** EXERCISE DIRECTIONS **
Pull each line containing "multipart" out of the data and copy it.

** DATA PROVIDED **
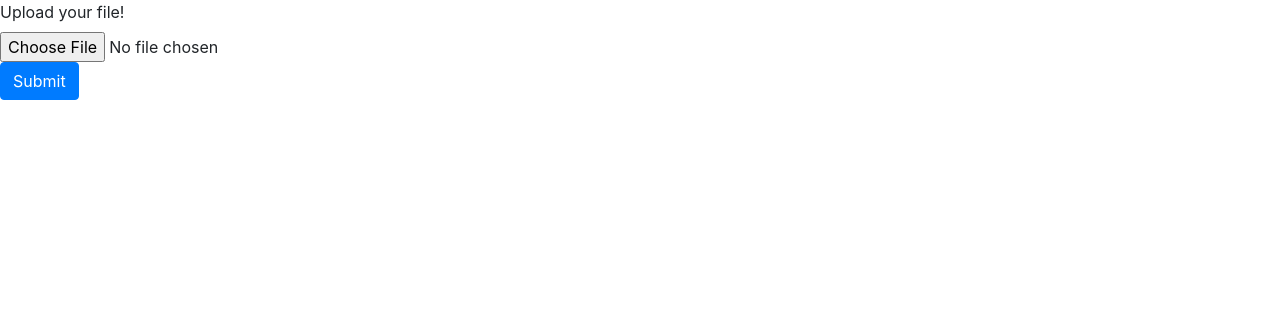
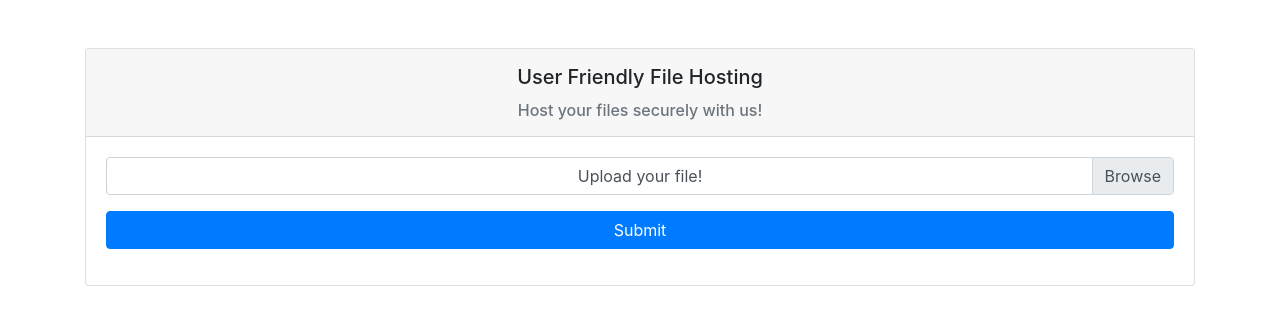
Before and after one commit to googleinterns/vt-usage, a FastAPI app: page / in a window 1280 px wide. Shown: the top 325 px of the page. Run offline with FastAPI, Linux system fonts and the light colour scheme; some libraries are stand-ins or nearby versions.

Commit message:
Improved bootstrap frontend (#60)

```diff
--- a/capstone/files/app/templates/base.html.jinja
+++ b/capstone/files/app/templates/base.html.jinja
@@ -20,5 +20,11 @@
     <script src="https://code.jquery.com/jquery-3.2.1.slim.min.js" integrity="sha384-KJ3o2DKtIkvYIK3UENzmM7KCkRr/rE9/Qpg6aAZGJwFDMVNA/GpGFF93hXpG5KkN" crossorigin="anonymous"></script>
     <script src="https://cdnjs.cloudflare.com/ajax/libs/popper.js/1.12.9/umd/popper.min.js" integrity="sha384-ApNbgh9B+Y1QKtv3Rn7W3mgPxhU9K/ScQsAP7hUibX39j7fakFPskvXusvfa0b4Q" crossorigin="anonymous"></script>
     <script src="https://maxcdn.bootstrapcdn.com/bootstrap/4.0.0/js/bootstrap.min.js" integrity="sha384-JZR6Spejh4U02d8jOt6vLEHfe/JQGiRRSQQxSfFWpi1MquVdAyjUar5+76PVCmYl" crossorigin="anonymous"></script>
+    <script src="https://cdn.jsdelivr.net/npm/bs-custom-file-input/dist/bs-custom-file-input.js"></script>
+    <script>
+      $(document).ready(function () {
+        bsCustomFileInput.init()
+      })
+    </script>
   </body>
 </html>
--- a/capstone/files/app/templates/form.html.jinja
+++ b/capstone/files/app/templates/form.html.jinja
@@ -1,10 +1,24 @@
 {% extends "base.html.jinja" %}
 {% block body %}
-<form method="post" action="/upload-file/" enctype="multipart/form-data">
-    <div class="form-group">
-      <label for="file">Upload your file!</label>
-      <input type="file" class="form-control-file" name="file">
-      <button type="submit" class="btn btn-primary mb-2">Submit</button>
+<div class="container">
+  <div class="card text-center mt-5">
+    <div class="card-header">
+      <h5 class="card-title mt-1">User Friendly File Hosting</h5>
+      <h6 class="card-subtitle my-1 text-muted">Host your files securely with us!</h6>
     </div>
-</form>
+    <div class="card-body">
+      <form method="post" action="/upload-file/" enctype="multipart/form-data">
+          <div class="form-group">
+            <div class="custom-file">
+              <input type="file" class="custom-file-input" name="file">
+              <label class="custom-file-label" for="file">Upload your file!</label>
+            </div>
+          </div>
+          <div class="form-group">
+            <button type="submit" class="btn btn-primary" style="width: 100%;">Submit</button>
+          </div>
+      </form>
+    </div>
+  </div>
+</div>
 {% endblock %}
```
Also changed, not shown: capstone/files/app/templates/file_name.html.jinja (+8 -2 lines).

** YOUR SOLUTION **
-<form method="post" action="/upload-file/" enctype="multipart/form-data">
+      <form method="post" action="/upload-file/" enctype="multipart/form-data">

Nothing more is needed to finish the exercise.